I know the role of featured images is to grab attention and draw readers in, but I don’t like them. I particularly hate humongous ones that occupy a large chunk of the page and require several hours of scrolling (maybe) before you actually reach the content.
From a publisher’s point of view, I don’t like them because it’s too time consuming and difficult sourcing suitable images to plonk at the top of a post. Yeah, it’s fine if you have access to a photo agency, but for most people it’s either a case of trawling through Flickr for pics, or, as most small-time bloggers tend to do, nab whatever you can find via a Google Image search and hope the creator never finds out.
Unfortunately, I think I am in the minority when it comes to my dislike of featured images – please, someone tell me they share my view – so I have been reluctant to remove them from this, my little corner of the internet.
What’s that? You can’t see any featured images on this or any other post on here? That’s because I am currently conducting an AB test to analyse user engagement when they are removed, so you’re in the group that won’t see them for the next month or so.
It will be interesting to see what impact – if any – their removal has. The three things I will be comparing are page views, session duration and Adsense revenue, because I need extra pocket money to buy more sweets and fizzy pop.
So expect to see a follow-up post at the end of April with my findings. I may even sprinkle a few graphs in it too, but in the meantime, if you are wondering how to conduct an AB test on your site, then continue reading. If you’re not, then I’ll hopefully see you again in four weeks’ time.
AB testing using Google Optimize
There are several website testing tools that allow you to conduct an AB test, but the easiest method I found was to use Google Optimize. The only problem, however, is that it is relatively new and may not be available everywhere at the moment, but you can always use Google Tag Manager instead.
Update Google Optimize is now available in over 180 countries. For more details, check out this post on the Google Analytics blog.
Optimize is easier to implement and a doddle to use. It also does not exhibit what is known as flash of original content (FOOC), which is a noticeable flicker of the original version of a site before test changes are seen.
This tends to happen with Tag Manager due to the script being loaded asynchronously and not executing soon enough.
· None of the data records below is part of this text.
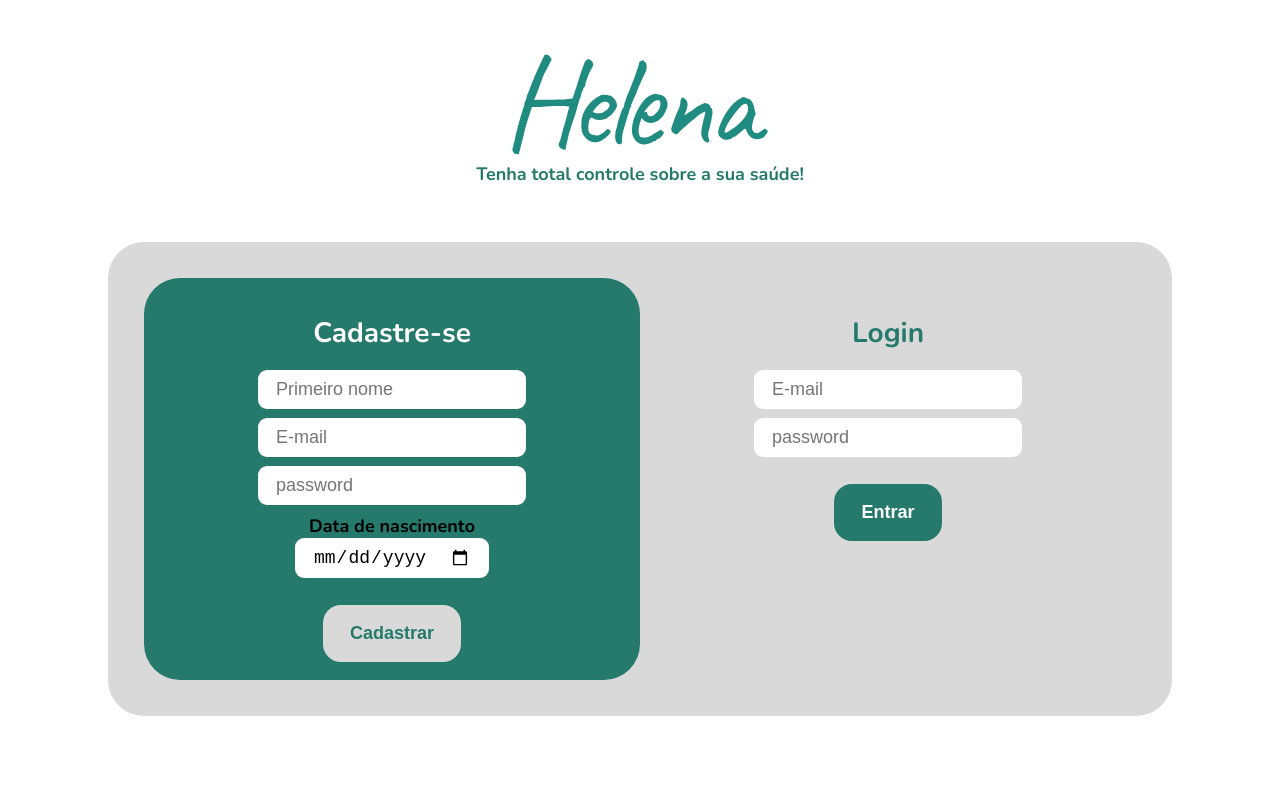
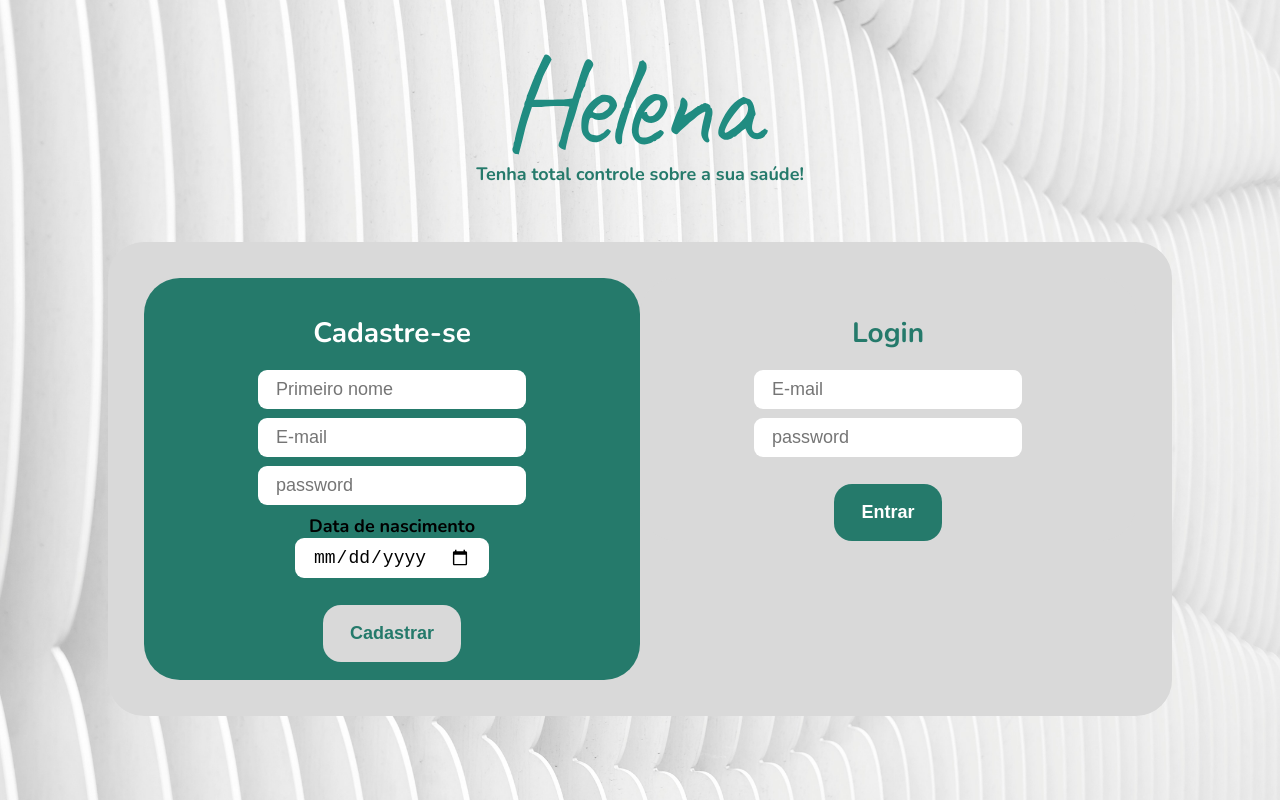
Before and after one commit to carolrochafloro/HelenaFrontend, an Angular app: page / in a window 1280 px wide. Built offline with nearby package versions, Linux system fonts and the light colour scheme.

Commit message:
Adicionado background

```diff
--- a/src/app/components/med-list/med-list.component.html
+++ b/src/app/components/med-list/med-list.component.html
@@ -55,9 +55,7 @@
       <p>{{ med.notes }}</p>
     </div>
     <div>
-      <button class="btn" [routerLink]="['/details, med.id']">
-        Ver horários
-      </button>
+      <button class="btn" [routerLink]="['/details']">Ver horários</button>
     </div>
   </article>
 </details>
--- a/src/app/pages/med-details/med-details.component.scss
+++ b/src/app/pages/med-details/med-details.component.scss
@@ -1,7 +1,13 @@
 :host {
-  display: block;
-
   .container {
-    margin-top: 3rem;
+    margin: 6rem 3rem;
+    display: flex;
+    flex-direction: row;
+    flex-wrap: wrap;
+    justify-content: center;
+    align-items: center;
+    background-color: var(--white);
+    width: 80vw;
+    border-radius: 1rem;
   }
 }
--- a/src/scss/base/_reset.scss
+++ b/src/scss/base/_reset.scss
@@ -8,6 +8,10 @@ body {
   display: flex;
   flex-direction: column;
   font-family: "Nunito", sans-serif;
+  background-image: url("../../../public/background.jpg");
+  background-size: cover; /* Ajusta a imagem para cobrir todo o contêiner */
+  background-position: center; /* Centraliza a imagem */
+  background-repeat: no-repeat; /* Evita que a imagem se repita */
 }
 
 html {
```
Also changed, not shown: public/background.jpg (added).
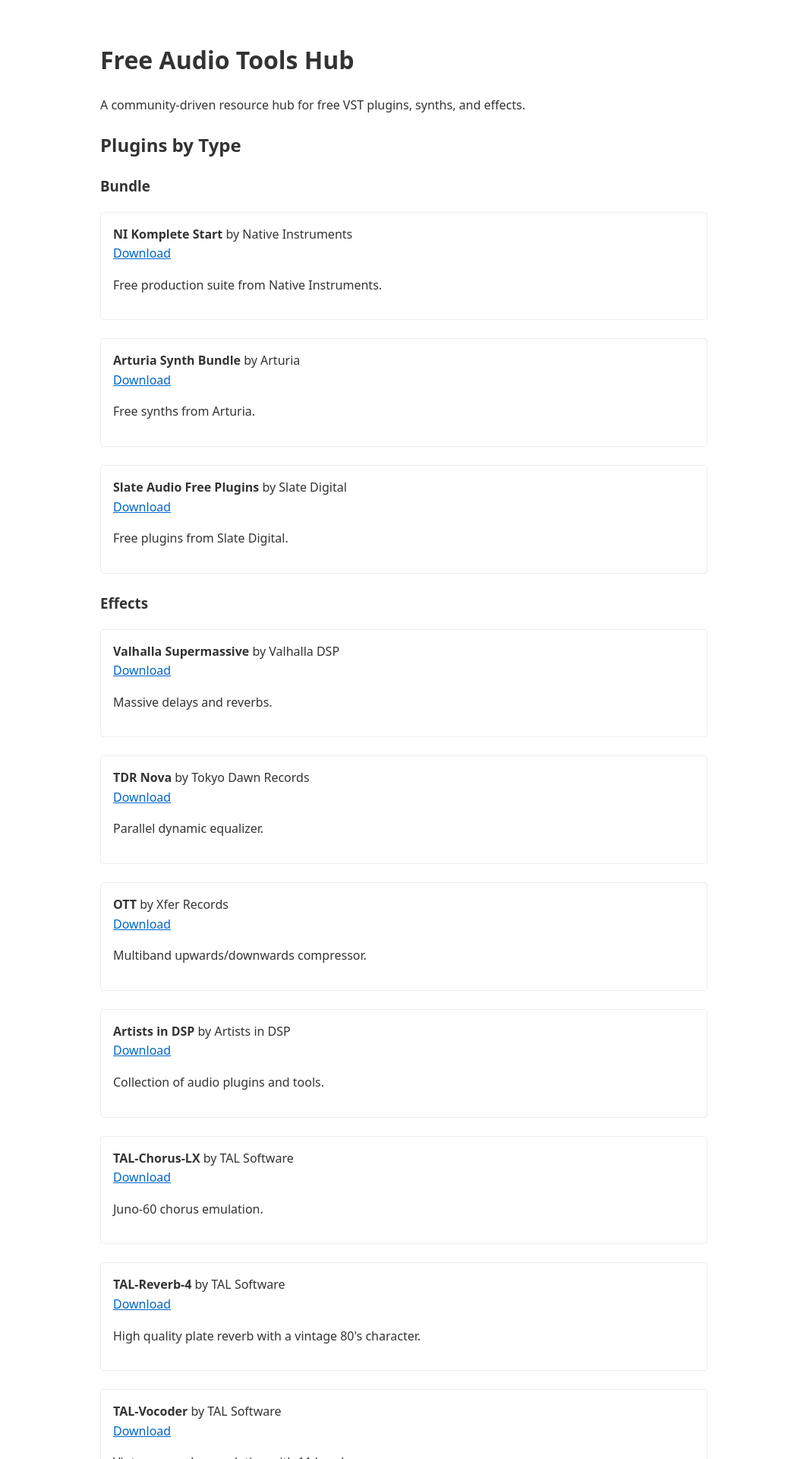
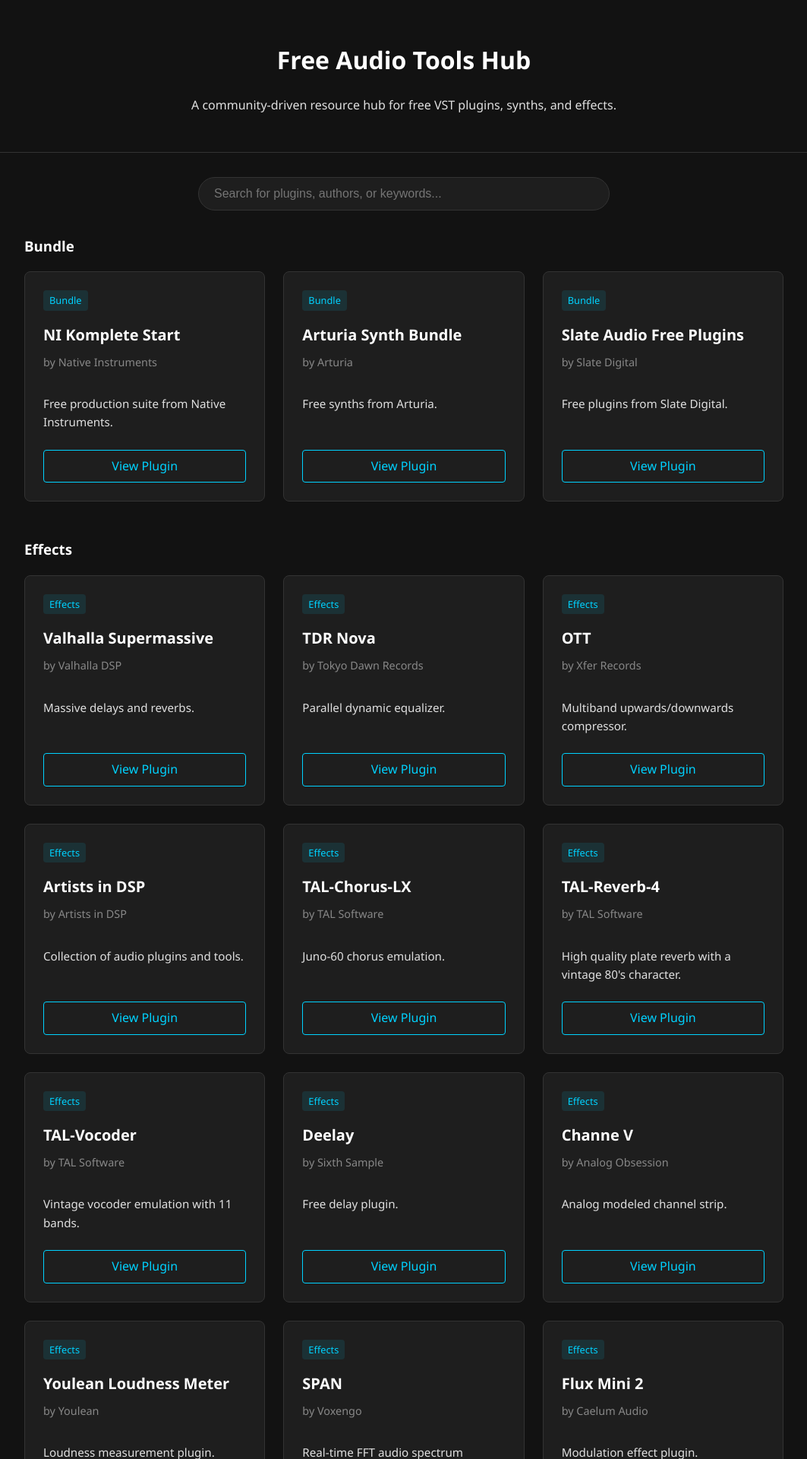
Before and after one commit to mschenone/audio-tools-hub, a Jekyll site: the page built from index.md, in a window 1280 px wide. Shown: the top 1920 px of the page at 76% size, without its empty margins (108-1171 px from the left). Built offline with Jekyll 4.4.1, drawn with Linux system fonts in a browser that asks for light colours; some of the changed text lies outside the part shown.

Commit message:
Improve UI

```diff
--- a/_layouts/default.html
+++ b/_layouts/default.html
@@ -7,11 +7,11 @@
     <link rel="stylesheet" href="{{ '/assets/style.css' | relative_url }}">
 </head>
 <body>
-    <header>
+    <header class="container">
         <h1>{{ site.title }}</h1>
         <p>{{ site.description }}</p>
     </header>
-    <main>
+    <main class="container">
         {{ content }}
     </main>
     <footer>
--- a/assets/style.css
+++ b/assets/style.css
@@ -1,21 +1,145 @@
+:root {
+    --bg-color: #121212;
+    --text-color: #e0e0e0;
+    --card-bg: #1e1e1e;
+    --card-border: #333;
+    --accent-color: #00d2ff;
+    --accent-hover: #3a86ff;
+    --muted-text: #888;
+}
+
 body {
-    font-family: system-ui, -apple-system, sans-serif;
+    font-family: 'Segoe UI', system-ui, -apple-system, sans-serif;
     line-height: 1.6;
-    max-width: 800px;
+    margin: 0;
+    padding: 0;
+    background-color: var(--bg-color);
+    color: var(--text-color);
+}
+
+.container {
+    max-width: 1000px;
     margin: 0 auto;
     padding: 2rem;
-    color: #333;
 }
-a {
-    color: #0066cc;
+
+header {
+    text-align: center;
+    margin-bottom: 3rem;
+    padding-bottom: 2rem;
+    border-bottom: 1px solid var(--card-border);
 }
-ul {
-    list-style: none;
-    padding: 0;
+
+h1, h2, h3 {
+    color: #fff;
+    font-weight: 600;
 }
-li {
+
+/* Search Bar */
+.search-container {
+    margin-bottom: 2rem;
+    display: flex;
+    justify-content: center;
+}
+
+#searchInput {
+    width: 100%;
+    max-width: 500px;
+    padding: 12px 20px;
+    font-size: 1rem;
+    background-color: var(--card-bg);
+    border: 1px solid var(--card-border);
+    color: var(--text-color);
+    border-radius: 30px;
+    outline: none;
+    transition: border-color 0.3s;
+}
+
+#searchInput:focus {
+    border-color: var(--accent-color);
+}
+
+/* Grid & Cards */
+.plugin-section {
+    margin-bottom: 3rem;
+}
+
+.plugin-grid {
+    display: grid;
+    grid-template-columns: repeat(auto-fill, minmax(300px, 1fr));
+    gap: 1.5rem;
+}
+
+.plugin-card {
+    background: var(--card-bg);
+    border: 1px solid var(--card-border);
+    border-radius: 8px;
+    padding: 1.5rem;
+    display: flex;
+    flex-direction: column;
+    transition: transform 0.2s, box-shadow 0.2s;
+}
+
+.plugin-card:hover {
+    transform: translateY(-5px);
+    box-shadow: 0 8px 15px rgba(0, 0, 0, 0.3);
+    border-color: #555;
+}
+
+.plugin-title {
+    font-size: 1.25rem;
+    font-weight: bold;
+    color: #fff;
+    margin-bottom: 0.5rem;
+}
+
+.plugin-author {
+    color: var(--muted-text);
+    font-size: 0.9rem;
+    margin-bottom: 1rem;
+}
+
+.plugin-desc {
+    flex-grow: 1;
+    font-size: 0.95rem;
     margin-bottom: 1.5rem;
-    padding: 1rem;
-    border: 1px solid #eee;
+}
+
+.plugin-type-badge {
+    display: inline-block;
+    background-color: rgba(0, 210, 255, 0.1);
+    color: var(--accent-color);
+    padding: 3px 8px;
     border-radius: 4px;
+    font-size: 0.8rem;
+    font-weight: 500;
+    margin-bottom: 1rem;
+    align-self: flex-start;
 }
+
+.btn-download {
+    display: inline-block;
+    background-color: transparent;
+    color: var(--accent-color);
+    text-decoration: none;
+    padding: 8px 16px;
+    border: 1px solid var(--accent-color);
+    border-radius: 4px;
+    text-align: center;
+    transition: background-color 0.3s, color 0.3s;
+    font-weight: 500;
+}
+
+.btn-download:hover {
+    background-color: var(--accent-color);
+    color: #000;
+}
+
+footer {
+    text-align: center;
+    margin-top: 4rem;
+    padding-top: 2rem;
+    border-top: 1px solid var(--card-border);
+    color: var(--muted-text);
+    font-size: 0.9rem;
+}
--- a/index.md
+++ b/index.md
@@ -1,22 +1,57 @@
 ---
 layout: default
-title: Home
+title: Free Audio Plugins Directory
 ---
 
-## Plugins by Type
+<div class="search-container">
+  <input type="text" id="searchInput" placeholder="Search for plugins, authors, or keywords...">
+</div>
 
+<div id="pluginsContainer">
 {% assign plugins_by_type = site.data.plugins | group_by: "type" | sort: "name" %}
 
 {% for type_group in plugins_by_type %}
-<h3>{{ type_group.name }}</h3>
-<ul>
-{% for plugin in type_group.items %}
-  <li>
-    <strong>{{ plugin.name }}</strong> by {{ plugin.author }}
-    <br>
-    <a href="{{ plugin.url }}">Download</a>
-    <p>{{ plugin.description }}</p>
-  </li>
+<div class="plugin-section" data-type="{{ type_group.name | downcase }}">
+  <h3>{{ type_group.name }}</h3>
+  <div class="plugin-grid">
+  {% for plugin in type_group.items %}
+    <div class="plugin-card" data-search-text="{{ plugin.name | downcase }} {{ plugin.author | downcase }} {{ plugin.description | downcase }} {{ type_group.name | downcase }}">
+      <div class="plugin-type-badge">{{ type_group.name }}</div>
+      <div class="plugin-title">{{ plugin.name }}</div>
+      <div class="plugin-author">by {{ plugin.author }}</div>
+      <p class="plugin-desc">{{ plugin.description }}</p>
+      <a href="{{ plugin.url }}" class="btn-download" target="_blank" rel="noopener noreferrer">View Plugin</a>
+    </div>
+  {% endfor %}
+  </div>
+</div>
 {% endfor %}
-</ul>
-{% endfor %}
+</div>
+
+<script>
+document.getElementById('searchInput').addEventListener('input', function(e) {
+  const searchTerm = e.target.value.toLowerCase();
+  const cards = document.querySelectorAll('.plugin-card');
+  const sections = document.querySelectorAll('.plugin-section');
+
+  // Filter cards
+  cards.forEach(card => {
+    const text = card.getAttribute('data-search-text');
+    if (text.includes(searchTerm)) {
+      card.style.display = 'flex';
+    } else {
+      card.style.display = 'none';
+    }
+  });
+
+  // Hide sections if they have no visible cards
+  sections.forEach(section => {
+    const visibleCards = section.querySelectorAll('.plugin-card[style="display: flex;"], .plugin-card:not([style*="display: none"])');
+    if (visibleCards.length === 0) {
+      section.style.display = 'none';
+    } else {
+      section.style.display = 'block';
+    }
+  });
+});
+</script>
```
Also changed, not shown: 1 other file.
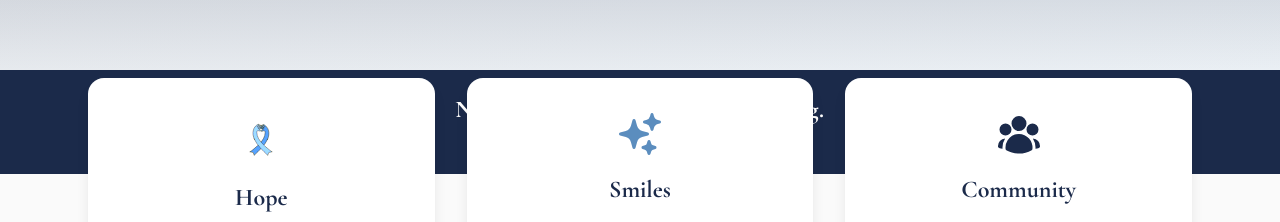
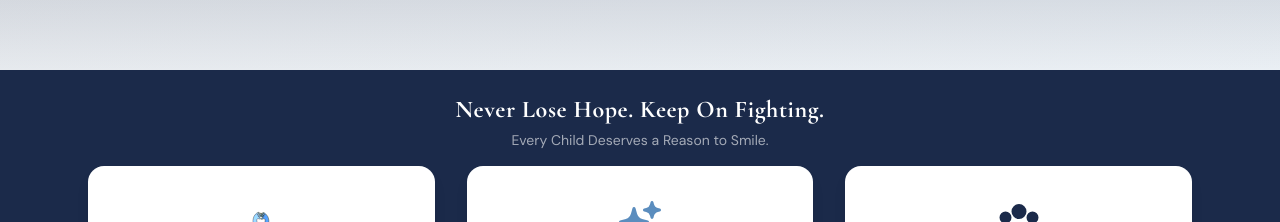
Before and after one commit to ringolearning-dot/step-of-hope, a React (Vite) app: page / in a window 1280 px wide. Shown: the part 730-952 px from the top of the page. Built offline with nearby package versions, Linux system fonts and the light colour scheme; no server answers.

Commit message:
Fix slogan text bleeding through impact cards on Home page
Co-Authored-By: Claude Opus 4.6 (1M context) <noreply@anthropic.com>

```diff
--- a/src/pages/Home.tsx
+++ b/src/pages/Home.tsx
@@ -261,7 +261,7 @@ export default function Home() {
       {/* ============================================================ */}
       {/*  SLOGAN                                                       */}
       {/* ============================================================ */}
-      <section className="bg-navy py-6">
+      <section className="bg-navy pt-6 pb-28">
         <div className="text-center px-6">
           <p className="font-display text-xl sm:text-2xl font-bold text-white tracking-wide">
             Never Lose Hope. Keep On Fighting.
```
I guess there are workarounds, but I gave up after 30 minutes of trying to find a solution.
If you want to know how to use Optimize for AB testing, then I suggest you watch the following video by Julian Juenemann over at Measureschool. Like all his tutorials, it is excellent and I would encourage you to subscribe to his YouTube channel immediately.
As I previously mentioned, if you don’t have access to Optimize at the moment, then you can do a split-test using Tag Manager, although it is a little tricky getting it to work, but once again Julian has produced a fantastic guide for you to follow.
Admittedly, I had difficulty receiving and filtering the data in Google Analytics using the Tag Manager method. This coupled with the FOOC issue – and my lack of patience – is what lead me to use Optimize instead and I’m glad I did, because it is a great site tweaking tool, even at this early stage.